**The data:**
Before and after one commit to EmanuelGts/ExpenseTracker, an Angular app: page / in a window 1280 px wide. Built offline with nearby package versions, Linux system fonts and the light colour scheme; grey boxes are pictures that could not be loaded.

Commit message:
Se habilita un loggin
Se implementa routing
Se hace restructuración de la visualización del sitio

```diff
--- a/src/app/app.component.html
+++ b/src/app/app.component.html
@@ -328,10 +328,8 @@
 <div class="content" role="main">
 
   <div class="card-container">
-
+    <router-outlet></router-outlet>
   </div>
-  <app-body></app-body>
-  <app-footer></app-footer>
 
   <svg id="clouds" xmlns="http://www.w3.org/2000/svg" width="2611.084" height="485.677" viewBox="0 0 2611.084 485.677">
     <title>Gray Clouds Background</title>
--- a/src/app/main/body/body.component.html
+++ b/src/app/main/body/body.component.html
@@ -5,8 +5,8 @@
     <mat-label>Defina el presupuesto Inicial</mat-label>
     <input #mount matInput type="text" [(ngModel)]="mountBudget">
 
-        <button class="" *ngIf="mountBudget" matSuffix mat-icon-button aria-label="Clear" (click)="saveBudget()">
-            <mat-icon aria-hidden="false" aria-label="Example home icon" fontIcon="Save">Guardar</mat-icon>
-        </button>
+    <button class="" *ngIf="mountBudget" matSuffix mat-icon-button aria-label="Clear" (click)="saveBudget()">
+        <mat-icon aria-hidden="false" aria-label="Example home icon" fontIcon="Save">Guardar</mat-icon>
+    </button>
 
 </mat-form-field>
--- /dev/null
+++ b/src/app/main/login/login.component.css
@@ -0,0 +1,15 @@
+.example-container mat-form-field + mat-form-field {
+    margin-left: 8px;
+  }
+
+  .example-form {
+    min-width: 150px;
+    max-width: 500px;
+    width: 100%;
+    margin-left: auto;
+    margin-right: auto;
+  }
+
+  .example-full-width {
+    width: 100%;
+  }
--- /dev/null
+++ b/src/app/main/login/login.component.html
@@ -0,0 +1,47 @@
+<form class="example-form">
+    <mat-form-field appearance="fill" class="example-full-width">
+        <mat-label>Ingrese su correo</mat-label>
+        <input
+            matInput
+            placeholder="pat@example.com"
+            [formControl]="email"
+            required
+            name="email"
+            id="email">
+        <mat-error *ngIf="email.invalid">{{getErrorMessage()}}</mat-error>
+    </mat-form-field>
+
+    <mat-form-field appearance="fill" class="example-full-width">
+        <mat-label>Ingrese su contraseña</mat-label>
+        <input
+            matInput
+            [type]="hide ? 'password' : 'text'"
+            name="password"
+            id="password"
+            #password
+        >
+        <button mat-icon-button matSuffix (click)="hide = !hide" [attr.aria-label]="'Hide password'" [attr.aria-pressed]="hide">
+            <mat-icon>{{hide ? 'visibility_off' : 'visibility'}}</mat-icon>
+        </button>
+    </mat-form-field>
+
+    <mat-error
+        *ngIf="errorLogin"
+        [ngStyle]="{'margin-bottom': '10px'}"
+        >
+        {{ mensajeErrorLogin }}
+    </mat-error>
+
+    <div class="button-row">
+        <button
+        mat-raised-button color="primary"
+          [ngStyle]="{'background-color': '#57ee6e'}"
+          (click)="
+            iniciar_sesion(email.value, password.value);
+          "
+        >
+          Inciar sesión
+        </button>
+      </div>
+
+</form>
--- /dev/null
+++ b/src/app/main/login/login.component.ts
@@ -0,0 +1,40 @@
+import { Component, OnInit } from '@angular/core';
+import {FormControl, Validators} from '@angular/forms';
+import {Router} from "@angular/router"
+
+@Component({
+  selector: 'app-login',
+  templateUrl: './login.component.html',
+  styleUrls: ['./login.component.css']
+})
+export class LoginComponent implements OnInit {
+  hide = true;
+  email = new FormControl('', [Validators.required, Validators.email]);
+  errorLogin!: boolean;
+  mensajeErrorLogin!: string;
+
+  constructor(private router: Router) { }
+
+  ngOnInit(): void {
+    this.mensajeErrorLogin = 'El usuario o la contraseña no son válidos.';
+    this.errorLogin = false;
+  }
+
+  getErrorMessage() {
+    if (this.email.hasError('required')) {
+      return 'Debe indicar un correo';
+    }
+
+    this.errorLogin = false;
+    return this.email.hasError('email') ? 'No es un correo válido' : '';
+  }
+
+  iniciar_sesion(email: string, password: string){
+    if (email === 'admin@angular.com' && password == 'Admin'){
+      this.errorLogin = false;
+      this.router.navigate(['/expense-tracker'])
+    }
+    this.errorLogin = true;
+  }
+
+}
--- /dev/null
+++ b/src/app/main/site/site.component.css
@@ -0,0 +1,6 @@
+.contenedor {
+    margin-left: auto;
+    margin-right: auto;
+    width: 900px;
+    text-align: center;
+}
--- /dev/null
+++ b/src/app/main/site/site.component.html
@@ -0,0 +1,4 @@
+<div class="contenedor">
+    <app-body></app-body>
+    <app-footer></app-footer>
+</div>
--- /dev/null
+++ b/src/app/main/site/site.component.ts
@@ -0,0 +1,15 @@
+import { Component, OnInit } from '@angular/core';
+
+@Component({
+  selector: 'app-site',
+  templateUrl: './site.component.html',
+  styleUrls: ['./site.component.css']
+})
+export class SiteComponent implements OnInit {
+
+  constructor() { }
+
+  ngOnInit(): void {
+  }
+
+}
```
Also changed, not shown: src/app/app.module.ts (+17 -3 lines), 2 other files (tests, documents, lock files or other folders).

* * *

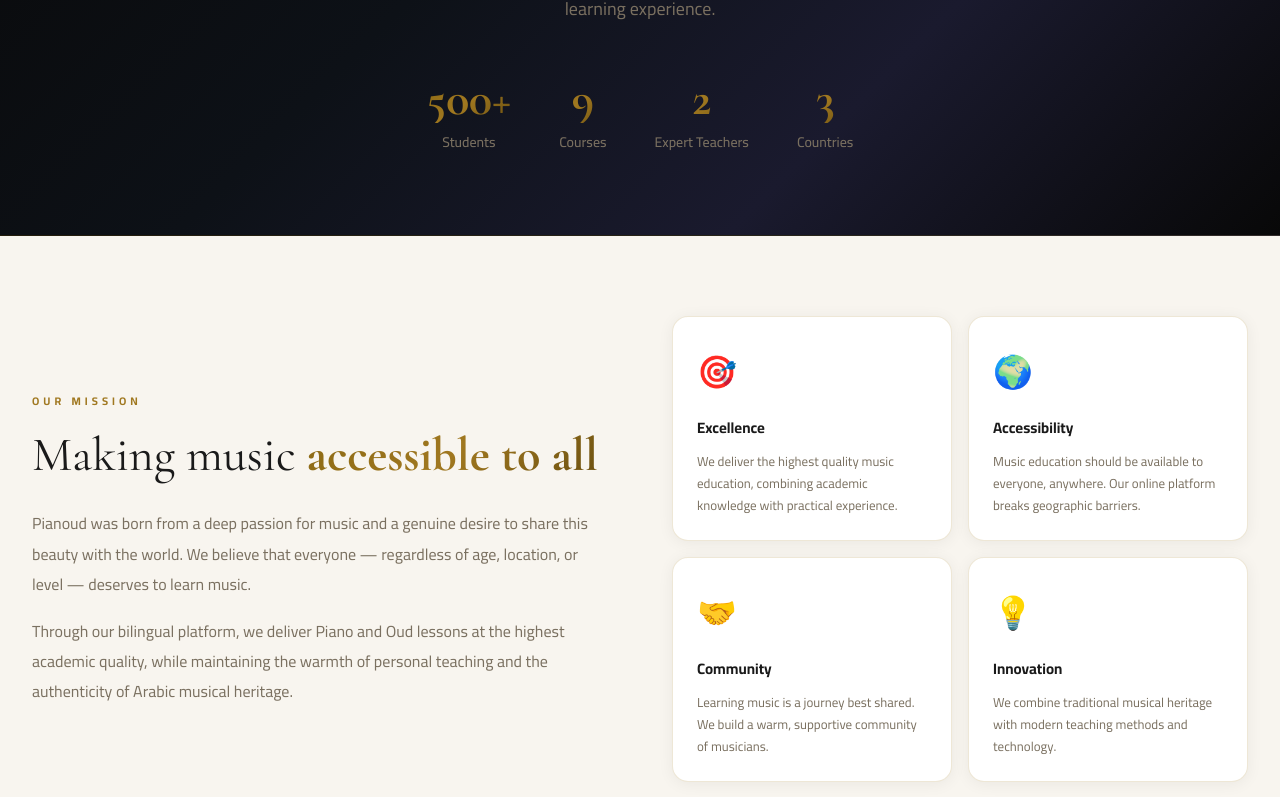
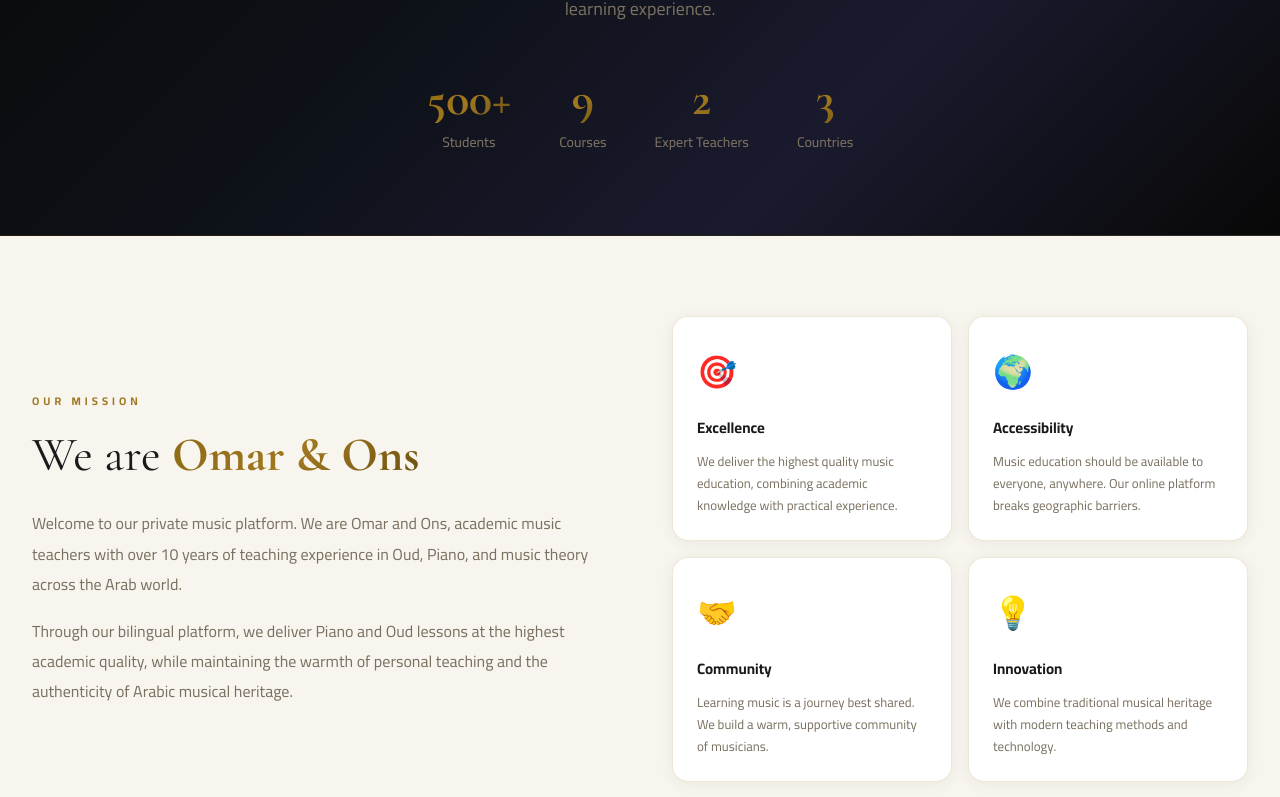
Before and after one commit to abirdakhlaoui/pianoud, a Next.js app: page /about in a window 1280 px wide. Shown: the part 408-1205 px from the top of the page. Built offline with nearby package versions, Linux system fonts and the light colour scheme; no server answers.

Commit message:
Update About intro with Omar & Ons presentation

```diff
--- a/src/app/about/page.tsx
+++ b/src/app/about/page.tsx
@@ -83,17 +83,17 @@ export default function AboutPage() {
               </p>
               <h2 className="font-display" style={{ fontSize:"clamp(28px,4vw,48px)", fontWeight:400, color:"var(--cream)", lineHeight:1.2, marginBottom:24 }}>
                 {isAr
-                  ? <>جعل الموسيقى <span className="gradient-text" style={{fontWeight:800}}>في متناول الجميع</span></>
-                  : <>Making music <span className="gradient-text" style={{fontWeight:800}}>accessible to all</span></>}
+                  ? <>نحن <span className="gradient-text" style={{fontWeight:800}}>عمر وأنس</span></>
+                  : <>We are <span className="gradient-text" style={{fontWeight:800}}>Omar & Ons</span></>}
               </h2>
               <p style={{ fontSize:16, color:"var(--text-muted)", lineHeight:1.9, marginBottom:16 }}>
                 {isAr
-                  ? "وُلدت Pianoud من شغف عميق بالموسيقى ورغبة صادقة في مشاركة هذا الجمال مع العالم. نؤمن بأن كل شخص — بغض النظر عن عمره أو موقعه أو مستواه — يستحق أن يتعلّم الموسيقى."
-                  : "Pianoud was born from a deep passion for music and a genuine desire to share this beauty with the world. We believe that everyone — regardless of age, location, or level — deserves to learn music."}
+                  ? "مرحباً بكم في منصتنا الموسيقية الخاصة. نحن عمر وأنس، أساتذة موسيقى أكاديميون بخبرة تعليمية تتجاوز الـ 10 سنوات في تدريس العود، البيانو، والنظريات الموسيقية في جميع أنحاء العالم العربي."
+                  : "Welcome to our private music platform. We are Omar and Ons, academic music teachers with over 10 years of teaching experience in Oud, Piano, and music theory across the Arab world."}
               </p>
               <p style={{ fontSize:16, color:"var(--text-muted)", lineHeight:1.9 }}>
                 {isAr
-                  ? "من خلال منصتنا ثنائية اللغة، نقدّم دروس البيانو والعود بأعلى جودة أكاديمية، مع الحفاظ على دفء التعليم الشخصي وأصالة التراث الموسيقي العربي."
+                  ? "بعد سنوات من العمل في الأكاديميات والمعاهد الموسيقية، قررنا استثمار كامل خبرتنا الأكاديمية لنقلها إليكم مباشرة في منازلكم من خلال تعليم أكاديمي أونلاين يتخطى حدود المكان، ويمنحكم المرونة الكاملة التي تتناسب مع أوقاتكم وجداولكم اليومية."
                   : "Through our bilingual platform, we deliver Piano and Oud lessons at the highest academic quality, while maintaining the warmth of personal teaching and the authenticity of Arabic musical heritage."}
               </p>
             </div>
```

**Exercise prompt:** The answer must consist of every line above that holds the string "marginBottom", copied exactly.

**Answer to the exercise:**
               <h2 className="font-display" style={{ fontSize:"clamp(28px,4vw,48px)", fontWeight:400, color:"var(--cream)", lineHeight:1.2, marginBottom:24 }}>
               <p style={{ fontSize:16, color:"var(--text-muted)", lineHeight:1.9, marginBottom:16 }}>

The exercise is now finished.